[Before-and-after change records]
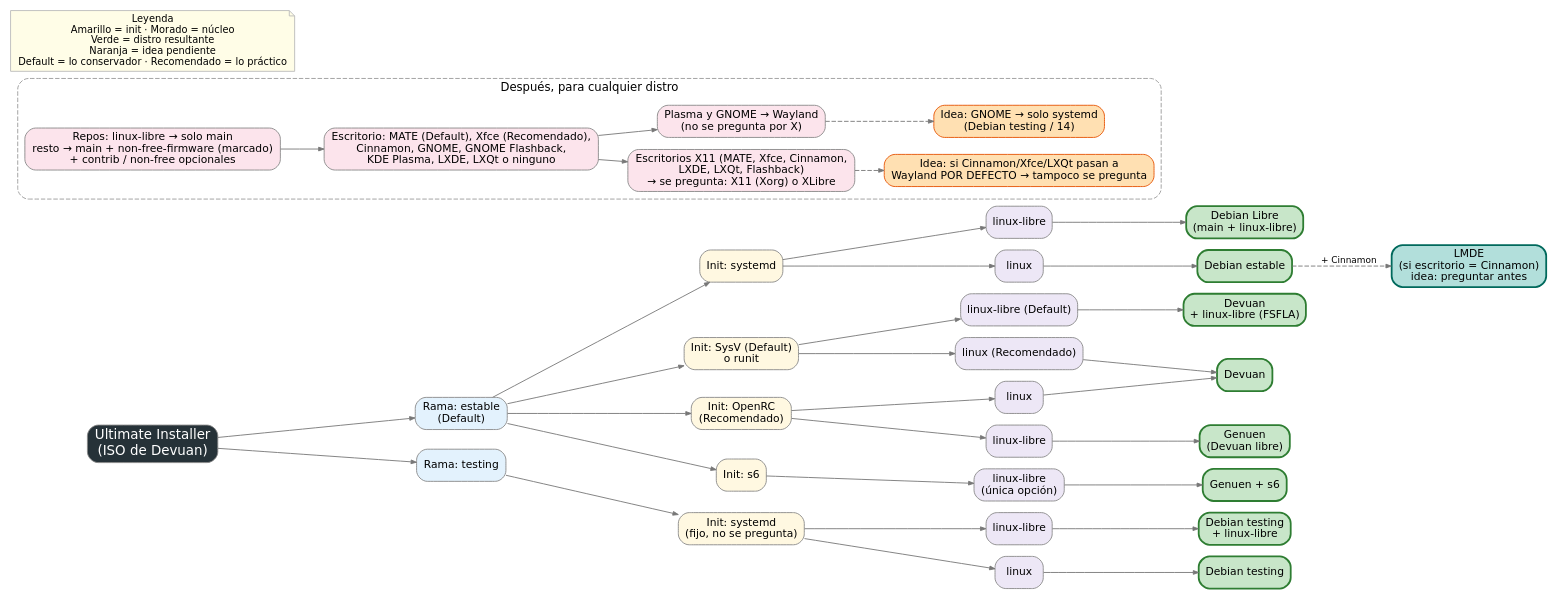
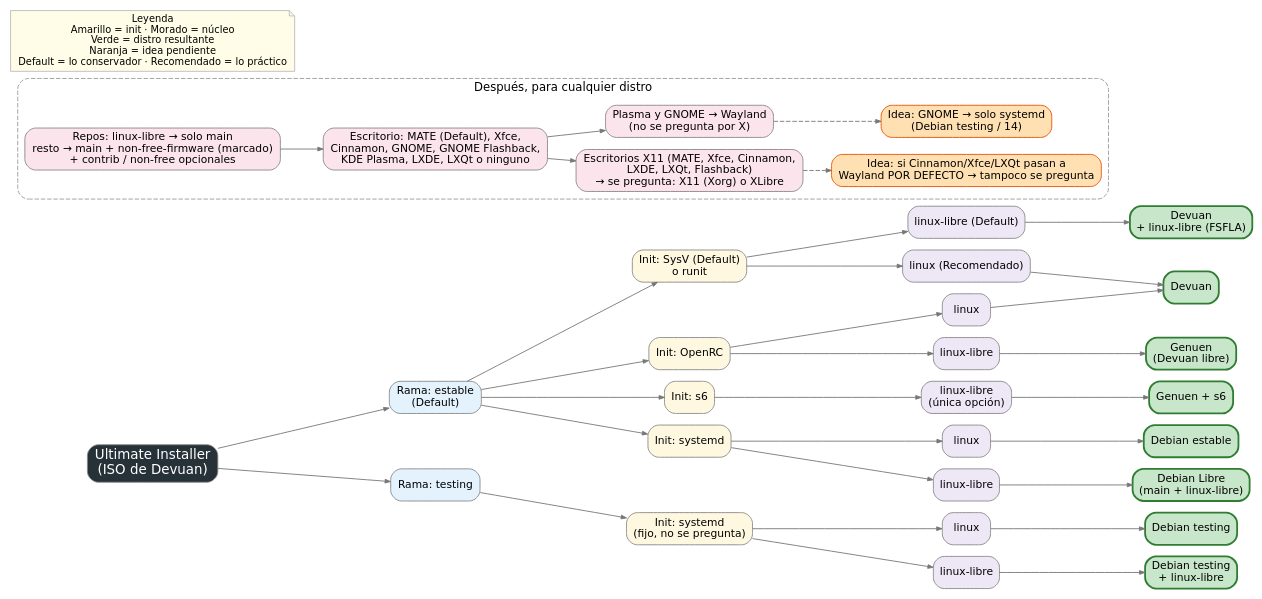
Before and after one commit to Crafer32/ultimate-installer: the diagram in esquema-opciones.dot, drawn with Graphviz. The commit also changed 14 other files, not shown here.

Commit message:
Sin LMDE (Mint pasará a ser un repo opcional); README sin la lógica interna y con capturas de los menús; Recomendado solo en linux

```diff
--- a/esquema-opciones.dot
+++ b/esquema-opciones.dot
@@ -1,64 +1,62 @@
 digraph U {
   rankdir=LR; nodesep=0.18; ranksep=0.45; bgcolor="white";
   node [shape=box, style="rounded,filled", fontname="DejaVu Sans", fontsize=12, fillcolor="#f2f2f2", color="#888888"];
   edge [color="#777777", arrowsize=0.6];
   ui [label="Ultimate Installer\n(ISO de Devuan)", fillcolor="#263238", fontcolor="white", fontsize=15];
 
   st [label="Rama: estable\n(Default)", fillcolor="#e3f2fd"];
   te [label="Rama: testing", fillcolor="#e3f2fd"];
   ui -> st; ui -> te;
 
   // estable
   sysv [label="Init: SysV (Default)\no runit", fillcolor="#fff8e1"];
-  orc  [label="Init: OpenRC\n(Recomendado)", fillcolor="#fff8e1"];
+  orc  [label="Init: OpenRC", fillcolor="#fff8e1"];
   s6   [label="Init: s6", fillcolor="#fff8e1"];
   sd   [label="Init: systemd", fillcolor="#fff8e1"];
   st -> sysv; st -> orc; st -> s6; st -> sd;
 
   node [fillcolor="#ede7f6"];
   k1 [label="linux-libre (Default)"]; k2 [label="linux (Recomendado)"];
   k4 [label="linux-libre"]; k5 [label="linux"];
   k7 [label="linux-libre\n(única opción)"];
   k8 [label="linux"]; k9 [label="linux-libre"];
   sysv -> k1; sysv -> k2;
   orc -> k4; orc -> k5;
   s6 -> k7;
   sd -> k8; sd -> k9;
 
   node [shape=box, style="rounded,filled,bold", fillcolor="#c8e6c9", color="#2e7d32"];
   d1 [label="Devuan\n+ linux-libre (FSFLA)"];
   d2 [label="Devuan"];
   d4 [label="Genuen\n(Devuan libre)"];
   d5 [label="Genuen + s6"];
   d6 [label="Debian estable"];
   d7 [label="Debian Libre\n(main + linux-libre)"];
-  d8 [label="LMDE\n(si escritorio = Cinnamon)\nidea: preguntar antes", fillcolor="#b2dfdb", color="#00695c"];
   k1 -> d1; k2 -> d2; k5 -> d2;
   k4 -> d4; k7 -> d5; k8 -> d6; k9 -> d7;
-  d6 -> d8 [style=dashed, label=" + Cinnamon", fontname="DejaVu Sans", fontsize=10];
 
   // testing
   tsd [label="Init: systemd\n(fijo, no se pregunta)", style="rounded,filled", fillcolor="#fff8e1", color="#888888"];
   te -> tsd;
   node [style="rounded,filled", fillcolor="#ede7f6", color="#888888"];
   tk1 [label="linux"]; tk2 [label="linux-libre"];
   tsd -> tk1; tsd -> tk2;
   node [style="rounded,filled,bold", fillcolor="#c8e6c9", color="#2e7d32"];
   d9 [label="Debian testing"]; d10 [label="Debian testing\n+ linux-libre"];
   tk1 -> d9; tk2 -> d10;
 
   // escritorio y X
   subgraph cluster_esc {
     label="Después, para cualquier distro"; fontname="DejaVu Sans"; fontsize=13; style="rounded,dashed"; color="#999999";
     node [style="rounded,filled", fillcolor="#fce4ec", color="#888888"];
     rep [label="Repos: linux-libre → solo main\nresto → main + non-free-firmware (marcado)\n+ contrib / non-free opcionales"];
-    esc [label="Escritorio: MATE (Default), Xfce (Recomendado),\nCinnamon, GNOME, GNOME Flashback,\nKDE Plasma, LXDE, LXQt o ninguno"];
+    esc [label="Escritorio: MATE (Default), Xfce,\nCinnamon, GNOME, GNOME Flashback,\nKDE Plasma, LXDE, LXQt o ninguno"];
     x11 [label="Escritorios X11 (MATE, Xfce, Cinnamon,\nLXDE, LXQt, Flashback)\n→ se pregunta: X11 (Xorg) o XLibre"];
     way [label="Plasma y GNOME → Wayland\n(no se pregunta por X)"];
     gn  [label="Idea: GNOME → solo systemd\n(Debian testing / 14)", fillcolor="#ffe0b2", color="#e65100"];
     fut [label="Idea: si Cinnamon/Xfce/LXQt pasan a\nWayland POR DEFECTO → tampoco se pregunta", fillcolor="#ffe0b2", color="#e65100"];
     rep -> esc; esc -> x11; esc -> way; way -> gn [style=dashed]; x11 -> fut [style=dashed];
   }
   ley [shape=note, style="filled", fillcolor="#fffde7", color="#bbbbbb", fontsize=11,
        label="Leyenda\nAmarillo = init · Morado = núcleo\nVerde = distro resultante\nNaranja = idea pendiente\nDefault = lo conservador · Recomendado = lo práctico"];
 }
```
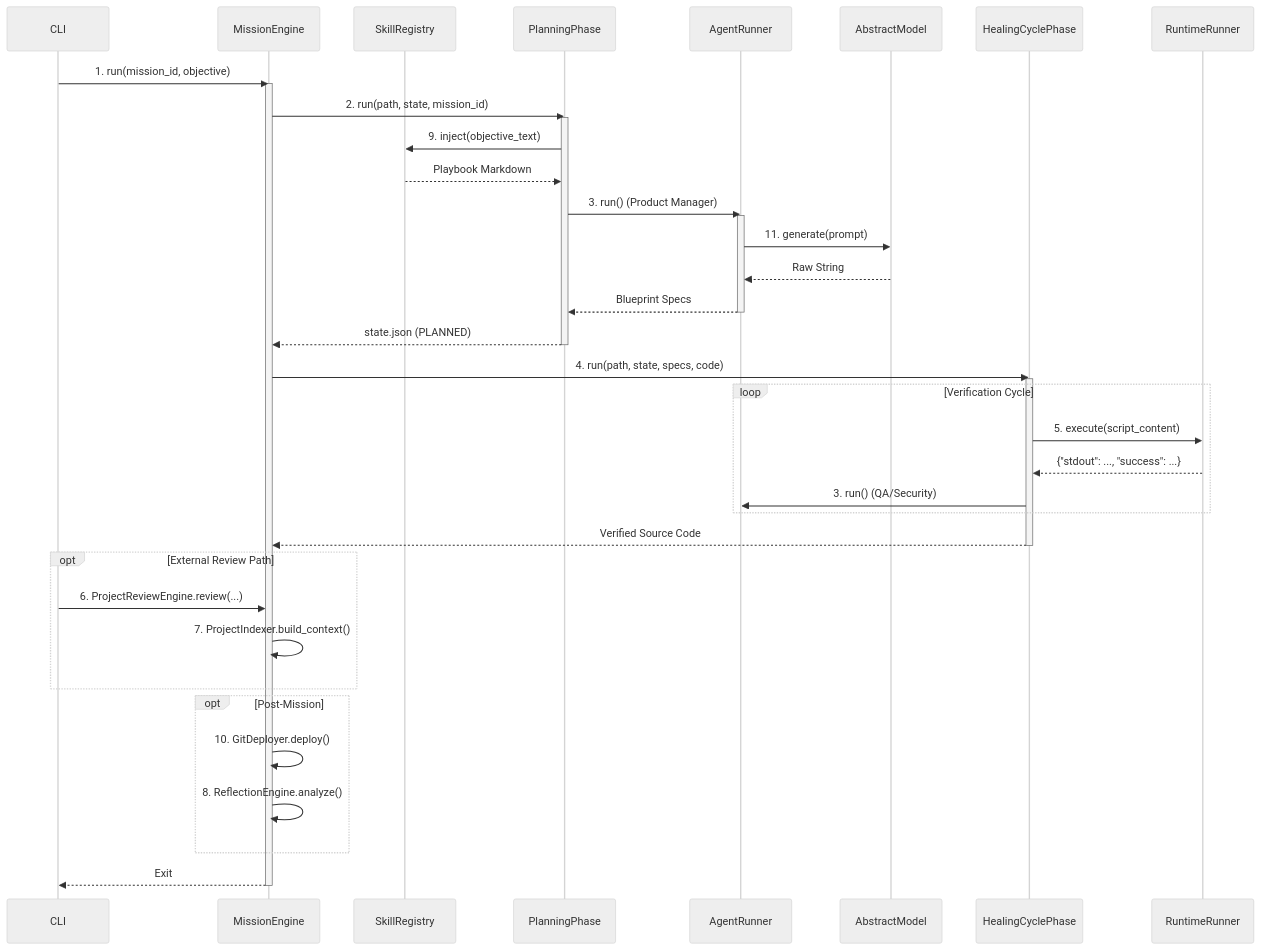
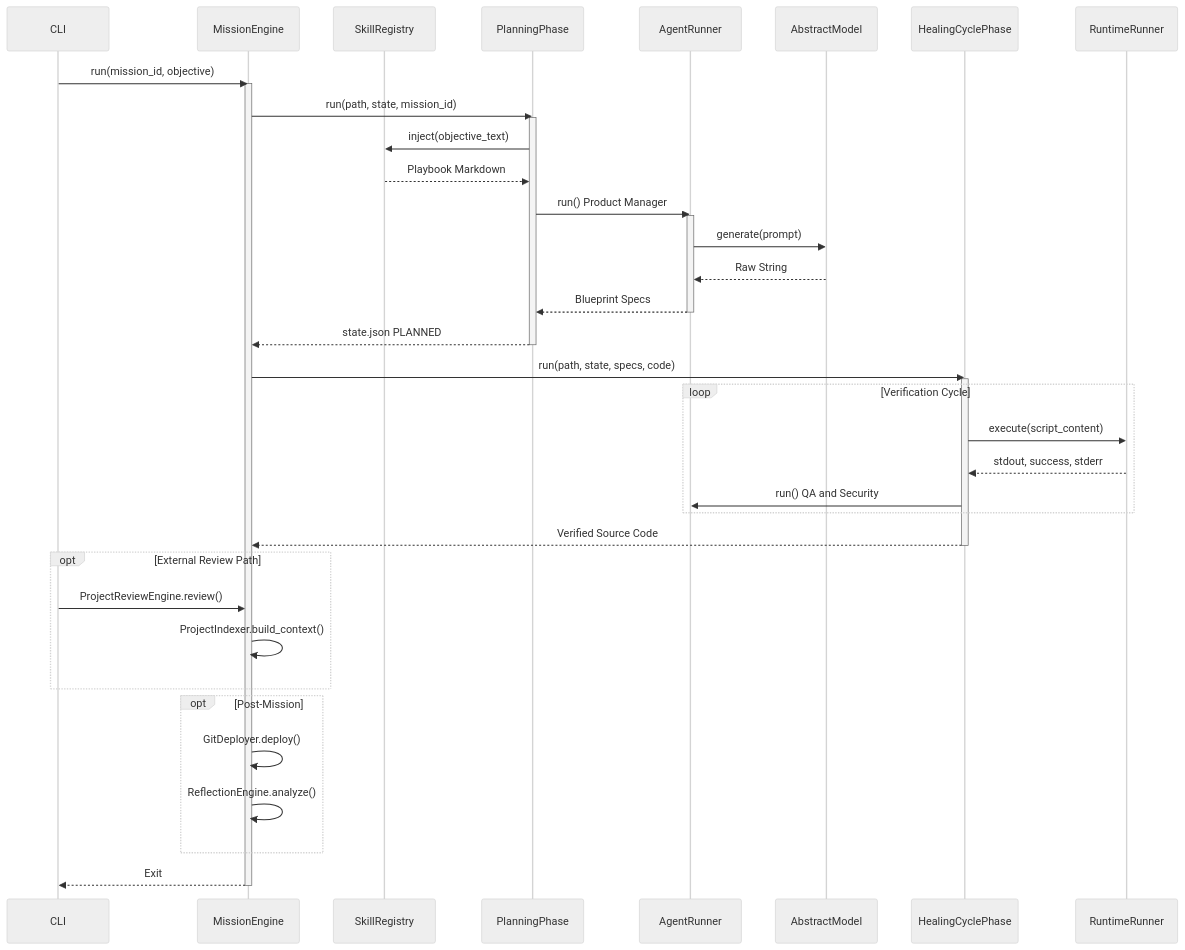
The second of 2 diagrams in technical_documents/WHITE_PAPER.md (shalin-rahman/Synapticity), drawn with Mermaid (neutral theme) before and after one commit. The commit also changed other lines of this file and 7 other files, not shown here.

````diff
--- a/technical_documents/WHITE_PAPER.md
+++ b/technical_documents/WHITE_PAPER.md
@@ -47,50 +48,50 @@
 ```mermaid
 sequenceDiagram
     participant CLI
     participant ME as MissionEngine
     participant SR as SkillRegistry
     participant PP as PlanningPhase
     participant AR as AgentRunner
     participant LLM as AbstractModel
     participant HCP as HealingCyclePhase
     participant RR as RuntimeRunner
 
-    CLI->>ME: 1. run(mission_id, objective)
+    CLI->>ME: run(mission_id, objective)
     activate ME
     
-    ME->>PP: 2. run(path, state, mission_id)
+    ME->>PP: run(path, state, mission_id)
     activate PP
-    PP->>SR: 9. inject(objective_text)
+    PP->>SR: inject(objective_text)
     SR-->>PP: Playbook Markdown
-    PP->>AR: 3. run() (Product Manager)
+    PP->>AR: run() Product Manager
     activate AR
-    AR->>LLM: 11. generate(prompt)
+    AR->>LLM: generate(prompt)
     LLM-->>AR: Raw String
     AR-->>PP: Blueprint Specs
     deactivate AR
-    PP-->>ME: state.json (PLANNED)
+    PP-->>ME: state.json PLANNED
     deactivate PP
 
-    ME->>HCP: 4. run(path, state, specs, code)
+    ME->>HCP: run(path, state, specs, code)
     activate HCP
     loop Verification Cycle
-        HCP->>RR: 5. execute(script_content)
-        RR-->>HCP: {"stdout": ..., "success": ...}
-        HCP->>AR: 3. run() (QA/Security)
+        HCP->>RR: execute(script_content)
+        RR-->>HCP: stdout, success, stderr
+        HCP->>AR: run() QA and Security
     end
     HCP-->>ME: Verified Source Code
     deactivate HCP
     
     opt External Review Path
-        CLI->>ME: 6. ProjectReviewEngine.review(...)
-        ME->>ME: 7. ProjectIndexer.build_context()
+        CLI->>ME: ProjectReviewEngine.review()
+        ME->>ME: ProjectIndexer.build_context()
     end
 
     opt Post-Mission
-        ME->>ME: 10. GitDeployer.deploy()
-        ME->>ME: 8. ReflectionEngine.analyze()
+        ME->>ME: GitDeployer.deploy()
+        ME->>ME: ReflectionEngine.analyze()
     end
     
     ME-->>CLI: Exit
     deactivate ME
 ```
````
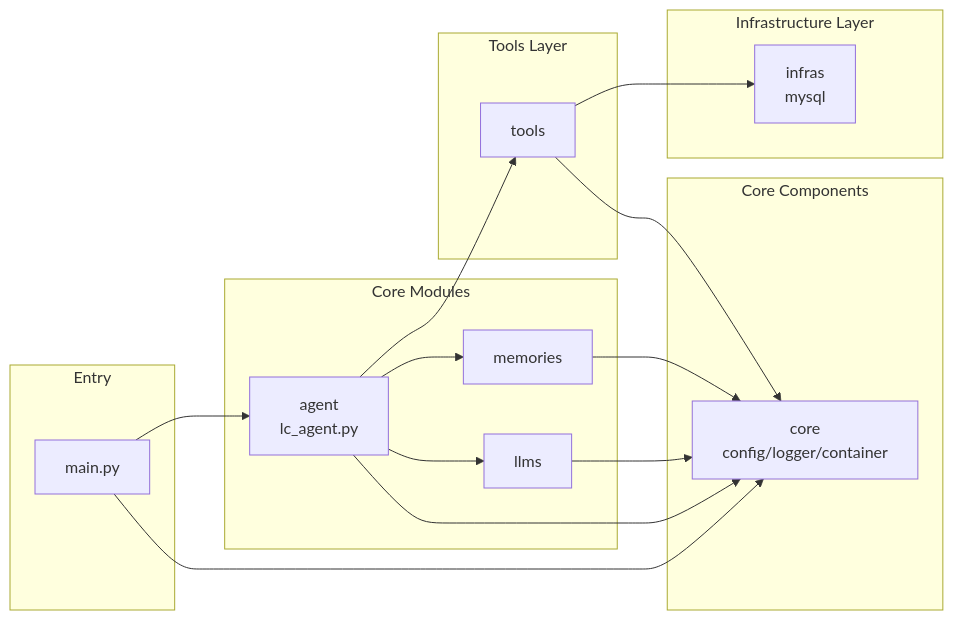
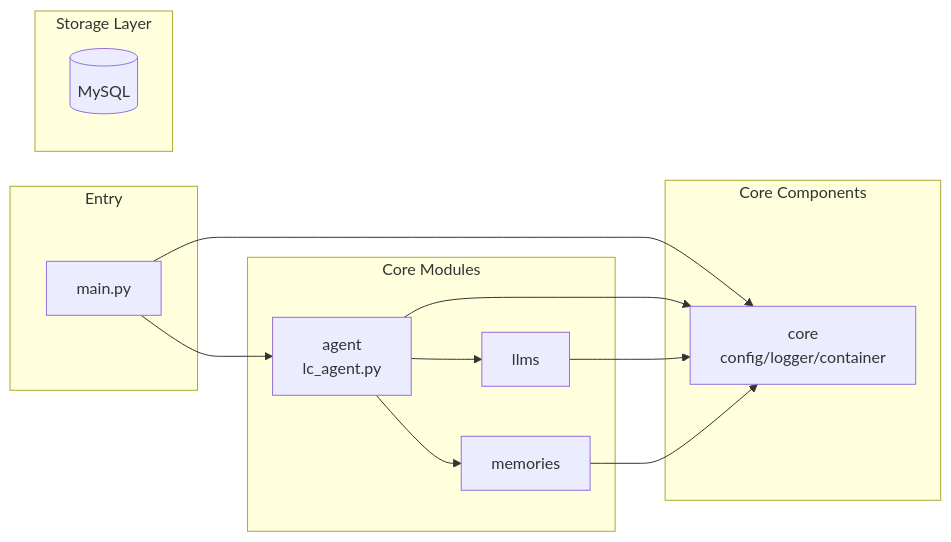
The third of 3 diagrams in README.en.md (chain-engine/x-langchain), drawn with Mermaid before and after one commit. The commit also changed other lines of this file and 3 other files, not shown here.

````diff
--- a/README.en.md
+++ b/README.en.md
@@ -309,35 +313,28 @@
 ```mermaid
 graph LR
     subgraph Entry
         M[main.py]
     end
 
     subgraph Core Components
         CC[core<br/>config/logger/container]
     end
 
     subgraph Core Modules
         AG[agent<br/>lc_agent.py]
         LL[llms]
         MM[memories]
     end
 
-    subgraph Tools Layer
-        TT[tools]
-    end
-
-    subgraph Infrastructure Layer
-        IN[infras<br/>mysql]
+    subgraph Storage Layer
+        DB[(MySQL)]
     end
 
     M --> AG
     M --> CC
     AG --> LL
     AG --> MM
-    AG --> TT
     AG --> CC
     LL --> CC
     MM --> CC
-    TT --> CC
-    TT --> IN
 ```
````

## [TASK GOAL]
Select and copy every line from the records that includes the word "shape".

## [EXERCISE OUTPUT]
   node [shape=box, style="rounded,filled", fontname="DejaVu Sans", fontsize=12, fillcolor="#f2f2f2", color="#888888"];
   node [shape=box, style="rounded,filled,bold", fillcolor="#c8e6c9", color="#2e7d32"];
   ley [shape=note, style="filled", fillcolor="#fffde7", color="#bbbbbb", fontsize=11,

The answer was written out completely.